The Washington Stormwater Center at WSU Puyallup is one of the largest research and outreach installations in the nation that focuses on green infrastructure. It offers the unique capability to conduct long-term research on full-scale, replicated bioretention, rain gardens, fish tank studies, and permeable pavement facilities. Research has led to new stormwater standards that lead to safer drinking water, a cleaner Puget Sound and improved salmon habitat, and the installation of permeable surfaces to reduce runoff. The Center’s extensive outreach program provides LID certification for engineers, planners and agency personnel and online LID training modules.
BEGINNER FARMER PROGRAMS
Declining farm numbers and an aging farmer population highlight the urgent need to support new entry farmers in Washington State. During the three-year period from 2013 to 2015, a total of 3,120 participants attended 128 English language and multilingual beginning farmer programs at WSU. Evaluations show that 95% of the participants reported an increase in knowledge, and 23% of beginning farmers said they planned to start a farm while a significant number of established farmers plan to adopt new, sustainable farming practices due to the educational programs.
AGRICULTURE AND NATURAL RESOURCES (CONT.)
MASTER GARDENERS HELP REDUCE FOOD COSTS AT A WASHINGTON CORRECTIONS CENTER FOR WOMEN
In 2010, WSU Master Gardeners in Pierce County established vegetable gardens with incarcerated women at the Washington Corrections Center for Women. In 2015 the women inmates grew over 16,000 pounds of produce. A total of more than 72,500 pounds of produce have been used by the cafeteria since the program began, increasing the amount of fresh vegetables the women eat and reducing food costs for the center. Two former project participants started work in the horticulture industry after their release. Recent studies have shown a direct correlation between prison gardening programs and improved self-esteem, decreased effects of mental illness, among other benefits.
YOUTH and FAMILIES
EFNEP EXPANDED FOOD AND NUTRITION EDUCATION PROGRAM
Obesity, poor nutri- tion, and limited physical activity are significant health concerns. Poor health disproportionately affects minority and low-income populations. Using a research-based curriculum, EFNEP para- professional nutrition educators provide nine 90-minute nutrition lessons to small groups of adults. Cost-benefit studies of EFNEP report that for every $1 spent on nutrition education, over $10 is saved in healthcare costs due to potential prevention of diet-related chronic diseases and conditions. 96% made positive changes related to nutrition behaviors, such as planning meals, choosing healthy foods, preparing food without adding salt, reading nutrition labels, and serving children breakfast; and they saved an average $55 per month on their food bill.
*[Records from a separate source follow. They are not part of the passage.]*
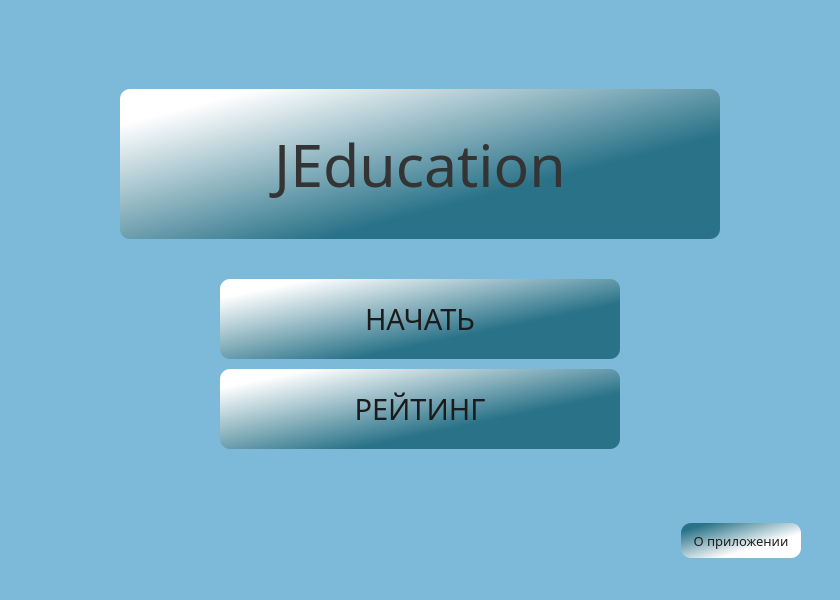
First picture: the form in Client/jeducation-v0.1/mainwindow.ui, repository Avedik/Desktop-application-IEducation, before the edit.
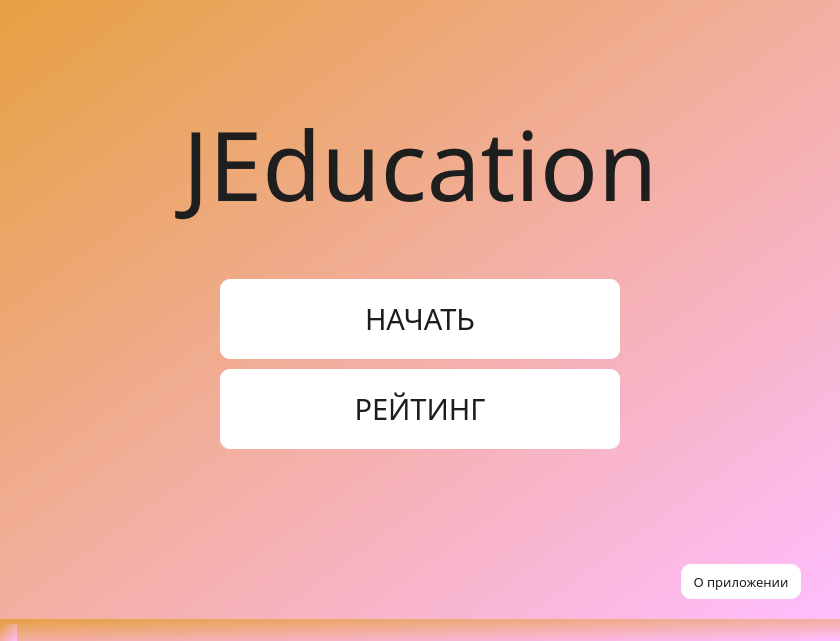
Second picture: the form after the edit.

What changed in the file:
```diff
--- a/Client/jeducation-v0.1/mainwindow.ui
+++ b/Client/jeducation-v0.1/mainwindow.ui
@@ -7,7 +7,7 @@
     <x>0</x>
     <y>0</y>
     <width>840</width>
-    <height>600</height>
+    <height>641</height>
    </rect>
   </property>
   <property name="minimumSize">
@@ -26,7 +26,8 @@
    <bool>false</bool>
   </property>
   <property name="styleSheet">
-   <string notr="true">background-color: rgb(125, 185, 217);</string>
+   <string notr="true">background:transparent;
+background-color: qlineargradient(spread:pad, x1:0, y1:0, x2:1, y2:1, stop:0 rgba(230, 160, 65, 255), stop:1 rgba(255, 189, 255, 255));</string>
   </property>
   <widget class="QWidget" name="centralwidget">
    <property name="styleSheet">
@@ -82,7 +83,7 @@
           <property name="font">
            <font>
             <family>Bahnschrift</family>
-            <pointsize>44</pointsize>
+            <pointsize>72</pointsize>
            </font>
           </property>
           <property name="focusPolicy">
@@ -92,10 +93,9 @@
            <enum>Qt::RightToLeft</enum>
           </property>
           <property name="styleSheet">
-           <string notr="true">background-color: qlineargradient(spread:pad, x1:0.652, y1:0.67, x2:0.096, y2:0.136227, stop:0 rgba(41, 114, 136, 255), stop:1 rgba(255, 255, 255, 255));
-color: rgb(52, 52, 52);
-border:2px;
-border-radius:10</string>
+           <string notr="true">background:transparent;
+color: rgb(30, 30, 30);
+</string>
           </property>
           <property name="text">
            <string>JEducation</string>
@@ -172,10 +172,11 @@
            <bool>false</bool>
           </property>
           <property name="styleSheet">
-           <string notr="true">background-color: qlineargradient(spread:pad, x1:0.652, y1:0.67, x2:0.096, y2:0.136227, stop:0 rgba(41, 114, 136, 255), stop:1 rgba(255, 255, 255, 255));
-color: rgb(27, 27, 27);
+           <string notr="true">background-color: rgb(255, 255, 255);
+color: rgb(29, 29, 29);
 border:2px;
-border-radius:10;</string>
+border-radius:10;
+</string>
           </property>
           <property name="text">
            <string>НАЧАТЬ</string>
@@ -242,10 +243,11 @@
            </font>
           </property>
           <property name="styleSheet">
-           <string notr="true">background-color: qlineargradient(spread:pad, x1:0.652, y1:0.67, x2:0.096, y2:0.136227, stop:0 rgba(41, 114, 136, 255), stop:1 rgba(255, 255, 255, 255));
-color: rgb(27, 27, 27);
+           <string notr="true">background-color: rgb(255, 255, 255);
+color: rgb(29, 29, 29);
 border:2px;
-border-radius:10;</string>
+border-radius:10;
+</string>
           </property>
           <property name="text">
            <string>РЕЙТИНГ</string>
@@ -349,10 +351,11 @@
          </font>
         </property>
         <property name="styleSheet">
-         <string notr="true">background-color: qlineargradient(spread:pad, x1:0.652, y1:0.67, x2:0.096, y2:0.136227, stop:0 rgba(255, 255, 255, 255), stop:1 rgba(41, 114, 136, 255));
+         <string notr="true">background-color: rgb(255, 255, 255);
 color: rgb(29, 29, 29);
 border:2px;
-border-radius:10;</string>
+border-radius:10;
+</string>
         </property>
         <property name="text">
          <string>О приложении</string>
```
4-H POSITIVE YOUTH DEVELOPMENT AND MENTORING
Civics in America is in decline and it’s an alarming trend among American youth. Each year—since 1978—approximately 250 high school students (Grades 9-12) and 40 adult mentors participate in the Know Your Government program to introduce youth to the democratic process through a four-year program which culminates in the annual Know Your Government Conference in Olympia, Washington. Over the past five years, 89% of participating youth reported significant gains from pre- to post-program in life-skill areas and in civics such as leadership, communication, critical thinking and other important life-skills.
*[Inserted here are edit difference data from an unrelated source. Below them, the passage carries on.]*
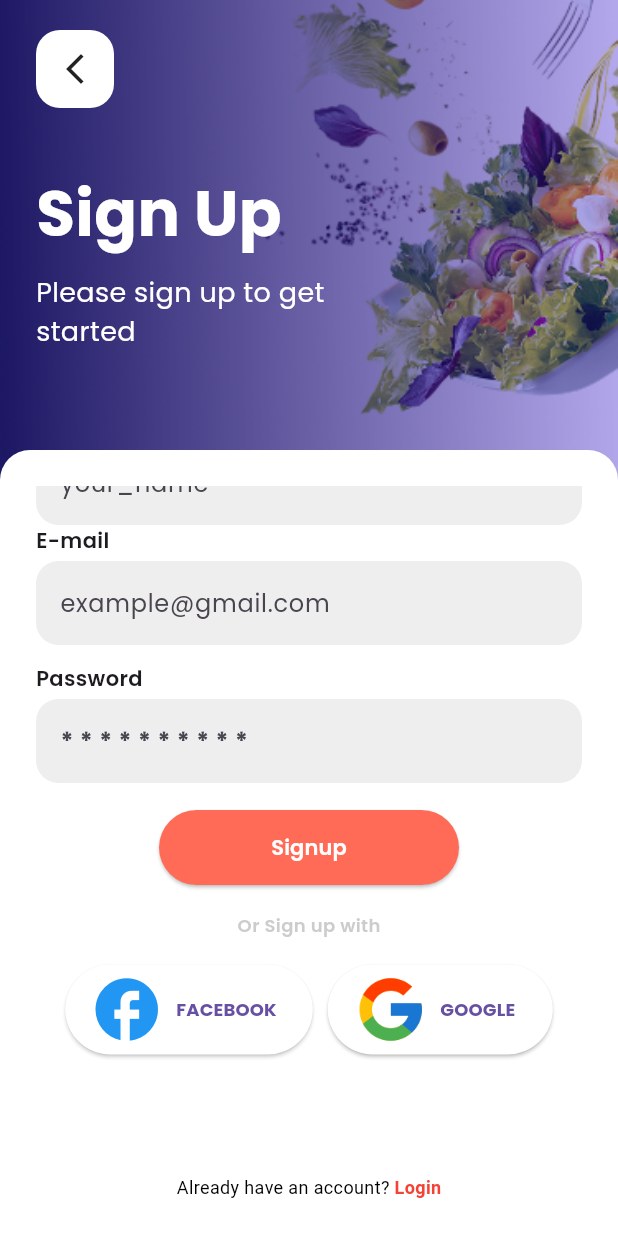
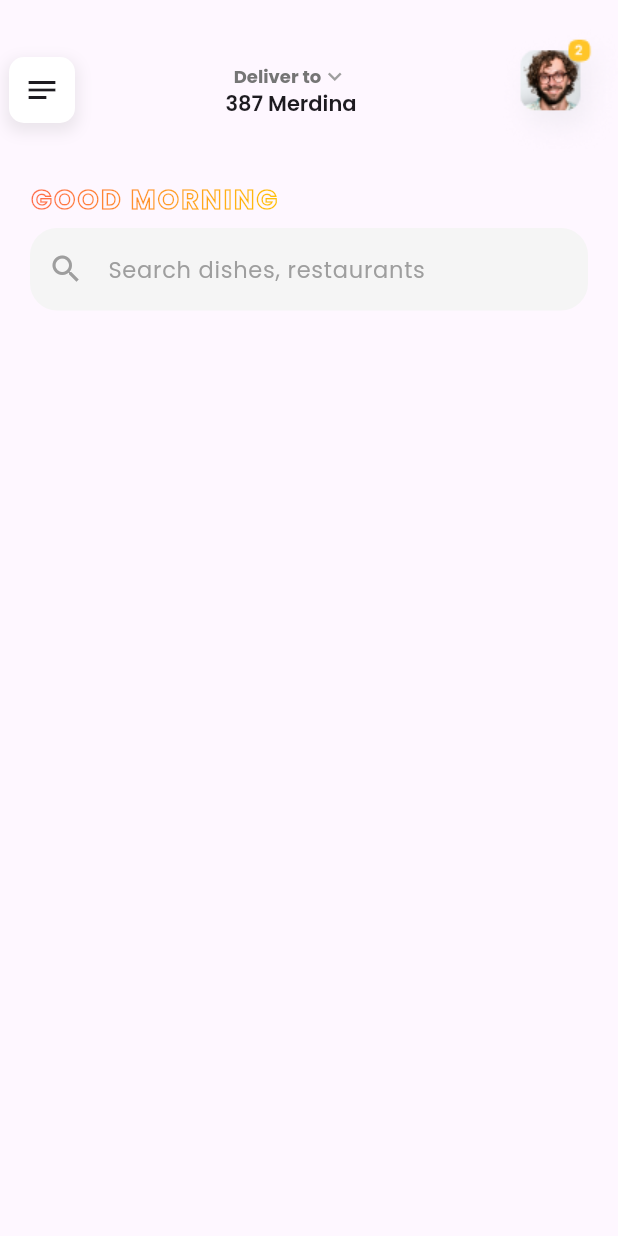
Before and after one commit to mahedizaman/flutter_pizza_shop, a Flutter app: the SignupPage screen opened directly, scrolled down 54 dp, after a tap on "Signup", on a phone screen of 412 x 824 dp. Run offline on Flutter 3.47's test engine with Material 3 defaults, Android fonts, the phone set to English and light mode, and no system bars; our stand-ins replace google_fonts.

Commit message:
style: design home page header/appbar

```diff
--- a/lib/widgets/forgotPasswordPage.dart
+++ b/lib/widgets/forgotPasswordPage.dart
@@ -10,7 +10,8 @@ class ForgotPasswordPage extends StatefulWidget {
 class _ForgotPasswordPageState extends State<ForgotPasswordPage> {
   @override
   Widget build(BuildContext context) {
-    return Scaffold(
+    return SafeArea(
+      child: Scaffold(
         body: Stack(
           children: [
             Container(
@@ -26,7 +27,12 @@ class _ForgotPasswordPageState extends State<ForgotPasswordPage> {
             Container(
               height: 330,
               decoration: BoxDecoration(
-              color: const Color.fromARGB(255, 136, 255, 128).withOpacity(.35),
+                color: const Color.fromARGB(
+                  255,
+                  136,
+                  255,
+                  128,
+                ).withOpacity(.35),
               ),
             ),
             SafeArea(
@@ -130,6 +136,7 @@ class _ForgotPasswordPageState extends State<ForgotPasswordPage> {
             ),
           ],
         ),
+      ),
     );
   }
 }
--- /dev/null
+++ b/lib/widgets/homePage.dart
@@ -0,0 +1,143 @@
+import 'package:flutter/material.dart';
+
+class HomePage extends StatelessWidget {
+  const HomePage({super.key});
+
+  @override
+  Widget build(BuildContext context) {
+    String getGreetingMessage() {
+      final hour = DateTime.now().hour;
+
+      if (hour >= 5 && hour < 12) {
+        return 'Good Morning';
+      } else if (hour >= 12 && hour < 17) {
+        return 'Good Afternoon';
+      } else if (hour >= 17 && hour < 21) {
+        return 'Good Evening';
+      } else {
+        return 'Good Night';
+      }
+    }
+
+    // ১. হেলপার ফাংশন
+    String capitalizeWords(String text) {
+      if (text.isEmpty) return text;
+      return text
+          .split(' ')
+          .map((word) {
+            if (word.isEmpty) return word;
+            return word[0].toUpperCase() + word.substring(1).toLowerCase();
+          })
+          .join(' ');
+    }
+
+    return SafeArea(
+      child: Scaffold(
+        appBar: AppBar(
+          leading: Padding(
+            padding: const EdgeInsets.symmetric(horizontal: 6.0, vertical: 38),
+            child: Container(
+              decoration: BoxDecoration(
+                color: const Color.fromARGB(255, 255, 255, 255),
+                borderRadius: BorderRadius.all(.circular(10)),
+                boxShadow: [
+                  BoxShadow(
+                    color: Colors.grey.withOpacity(0.2),
+                    spreadRadius: 2,
+                    blurRadius: 8,
+                    offset: const Offset(0, 4),
+                  ),
+                ],
+              ),
+              child: Icon(Icons.notes),
+            ),
+          ),
+          actions: [Image.asset('assets/images/Profile.png')],
+          toolbarHeight: 120,
+          automaticallyImplyLeading: false,
+          title: Center(
+            child: Column(
+              children: [
+                Row(
+                  mainAxisAlignment: MainAxisAlignment.center,
+                  crossAxisAlignment: CrossAxisAlignment.center,
+                  mainAxisSize: MainAxisSize.min,
+                  children: [
+                    Text(
+                      "Deliver to",
+                      style: TextStyle(
+                        fontSize: 12,
+                        fontWeight: FontWeight(700),
+                        color: Colors.grey.shade600,
+                      ),
+                    ),
+                    Icon(
+                      Icons.keyboard_arrow_down,
+                      color: Colors.grey.shade500,
+                      size: 18,
+                    ),
+                  ],
+                ),
+                Text(
+                  '387 Merdina',
+                  style: TextStyle(fontSize: 14, fontWeight: FontWeight(600)),
+                ),
+              ],
+            ),
+          ),
+        ),
+        body: Column(
+          crossAxisAlignment: CrossAxisAlignment.start,
+          children: [
+            Padding(
+              padding: const EdgeInsets.symmetric(horizontal: 20.0),
+              child: ShaderMask(
+                blendMode: BlendMode.srcIn,
+                shaderCallback: (bounds) {
+                  return const LinearGradient(
+                    begin: Alignment.centerLeft,
+                    end: Alignment.centerRight,
+                    colors: [Color(0xFFFF6B4A), Color(0xFFFFC107)],
+                  ).createShader(bounds);
+                },
+                child: Text(
+                  getGreetingMessage().toUpperCase(),
+                  style: TextStyle(
+                    fontSize: 18,
+                    fontWeight: FontWeight.bold,
+                    letterSpacing: 1.5,
+                    foreground: Paint()
+                      ..style = PaintingStyle.stroke
+                      ..strokeWidth = 1
+                      ..color = Colors.black,
+                  ),
+                ),
+              ),
+            ),
+            SizedBox(height: 6),
+            Padding(
+              padding: const EdgeInsets.symmetric(horizontal: 20),
+              child: Container(
+                height: 55,
+                decoration: BoxDecoration(
+                  color: const Color(0xffF5F5F5),
+                  borderRadius: BorderRadius.circular(18),
+                ),
+                child: TextField(
+                  decoration: InputDecoration(
+                    border: InputBorder.none,
+                    prefixIcon: Icon(Icons.search, color: Colors.grey),
+                    hintText: "Search dishes, restaurants",
+                    hintStyle: TextStyle(color: Colors.grey, fontSize: 15),
+                    contentPadding: EdgeInsets.symmetric(vertical: 17),
+                  ),
+                ),
+              ),
+            ),
+            SizedBox(height: 12),
+          ],
+        ),
+      ),
+    );
+  }
+}
--- a/lib/widgets/loginPage.dart
+++ b/lib/widgets/loginPage.dart
@@ -1,6 +1,7 @@
 import 'package:flutter/gestures.dart';
 import 'package:flutter/material.dart';
 import 'package:flutter_pizza_shop/widgets/forgotPasswordPage.dart';
+import 'package:flutter_pizza_shop/widgets/homePage.dart';
 import 'package:flutter_pizza_shop/widgets/signupPage.dart';
 
 class LoginPage extends StatefulWidget {
@@ -182,7 +183,14 @@ class _LoginPageState extends State<LoginPage> {
                             backgroundColor: Color(0xFFFF6B57),
                             minimumSize: Size(200, 50),
                           ),
-                          onPressed: () {},
+                          onPressed: () {
+                            Navigator.pushReplacement(
+                              context,
+                              MaterialPageRoute(
+                                builder: (context) => HomePage(),
+                              ),
+                            );
+                          },
                           child: Text(
                             'Login',
                             style: TextStyle(
--- a/lib/widgets/signupPage.dart
+++ b/lib/widgets/signupPage.dart
@@ -1,5 +1,6 @@
 import 'package:flutter/gestures.dart';
 import 'package:flutter/material.dart';
+import 'package:flutter_pizza_shop/widgets/homePage.dart';
 import 'package:flutter_pizza_shop/widgets/loginPage.dart';
 
 class SignupPage extends StatefulWidget {
@@ -188,7 +189,14 @@ class _SignupPageState extends State<SignupPage> {
                             backgroundColor: Color(0xFFFF6B57),
                             minimumSize: Size(200, 50),
                           ),
-                          onPressed: () {},
+                          onPressed: () {
+                            Navigator.pushReplacement(
+                              context,
+                              MaterialPageRoute(
+                                builder: (context) => HomePage(),
+                              ),
+                            );
+                          },
                           child: Text(
                             'Signup',
                             style: TextStyle(
```
Also changed, not shown: assets/images/Profile.png (added). Lines whose indentation alone changed are shown as unchanged.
SUPPLEMENTAL NUTRITION ASSISTANCE PROGRAM EDUCATION (SNAP-ED)
Limited access to healthy foods and opportunities for physical activity lead to poor health outcomes among low-income individuals. The WSU SNAP-Ed program reaches seniors, families, youth, and single adults with nutrition education aimed at improving knowledge and skills as well as supporting changes to make the healthy choice the easier choice in communities. In FY2016, 446 community partners across Washington State collaborated with WSU SNAP-Ed to provide nutrition education to 104,000 individuals in 28 counties. As a result 69% of parents reported purchasing healthier snacks for their children and 72% of the parents reported eating more fruits and vegetables as a family.